Mercury and Venus – See them while you can
For the last week or so, and for the next few nights, Mercury and Venus are putting on a lovely display low in the western sky just after sunet. The closest two planets to the Sun, Mercury and Venus appear to move very quickly from night to night against the background stars, and so are never in the same place for very long.
Mercury is always difficult to spot as it is often quite faint and is so close to the Sun that it either sets very soon after sunset or rises only just before sunrise.

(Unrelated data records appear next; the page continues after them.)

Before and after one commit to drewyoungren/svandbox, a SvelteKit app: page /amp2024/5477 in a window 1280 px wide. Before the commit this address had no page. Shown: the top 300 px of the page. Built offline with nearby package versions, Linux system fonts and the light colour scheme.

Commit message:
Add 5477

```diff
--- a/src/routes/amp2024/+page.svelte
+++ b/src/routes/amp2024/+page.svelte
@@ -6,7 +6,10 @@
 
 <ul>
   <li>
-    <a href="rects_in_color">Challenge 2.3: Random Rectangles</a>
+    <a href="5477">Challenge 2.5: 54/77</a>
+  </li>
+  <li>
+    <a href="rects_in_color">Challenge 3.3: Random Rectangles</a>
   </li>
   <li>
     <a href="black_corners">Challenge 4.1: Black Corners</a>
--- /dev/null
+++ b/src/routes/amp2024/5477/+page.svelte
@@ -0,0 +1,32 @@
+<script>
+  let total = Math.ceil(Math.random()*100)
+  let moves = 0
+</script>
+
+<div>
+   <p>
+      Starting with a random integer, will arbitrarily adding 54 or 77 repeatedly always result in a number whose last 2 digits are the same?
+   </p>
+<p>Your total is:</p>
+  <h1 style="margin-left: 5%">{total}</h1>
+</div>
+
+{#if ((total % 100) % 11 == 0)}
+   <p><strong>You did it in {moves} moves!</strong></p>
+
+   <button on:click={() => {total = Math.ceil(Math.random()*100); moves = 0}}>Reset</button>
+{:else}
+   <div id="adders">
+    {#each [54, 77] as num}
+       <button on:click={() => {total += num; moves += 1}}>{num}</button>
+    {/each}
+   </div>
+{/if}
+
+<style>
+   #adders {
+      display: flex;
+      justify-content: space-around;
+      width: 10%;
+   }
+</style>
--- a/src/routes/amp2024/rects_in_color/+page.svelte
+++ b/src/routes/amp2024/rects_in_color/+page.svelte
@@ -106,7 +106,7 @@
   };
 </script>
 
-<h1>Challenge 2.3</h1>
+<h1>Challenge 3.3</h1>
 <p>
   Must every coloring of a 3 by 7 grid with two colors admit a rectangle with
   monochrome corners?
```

For that reason it’s always good to have a brighter marker to locate Mercury by; for the next few days that marker is Venus.
Last week on April 3rd and 4th, Mercury and Venus were at their closest to one another, seperated by only a few degrees (or a bit more than a thumb’s width held at arm’s length), and Mercury was at its brightest.
As the month of April draws on, Mercury will set earlier and earlier, getting fainter and fainter, until by the middle of the month it will be all but lost in the western twilight.
So get out tonight (or the next time it’s clear over the following week) and have a look.
You can find out more about observing Mercury and Venus on the British Astronomical Association’s website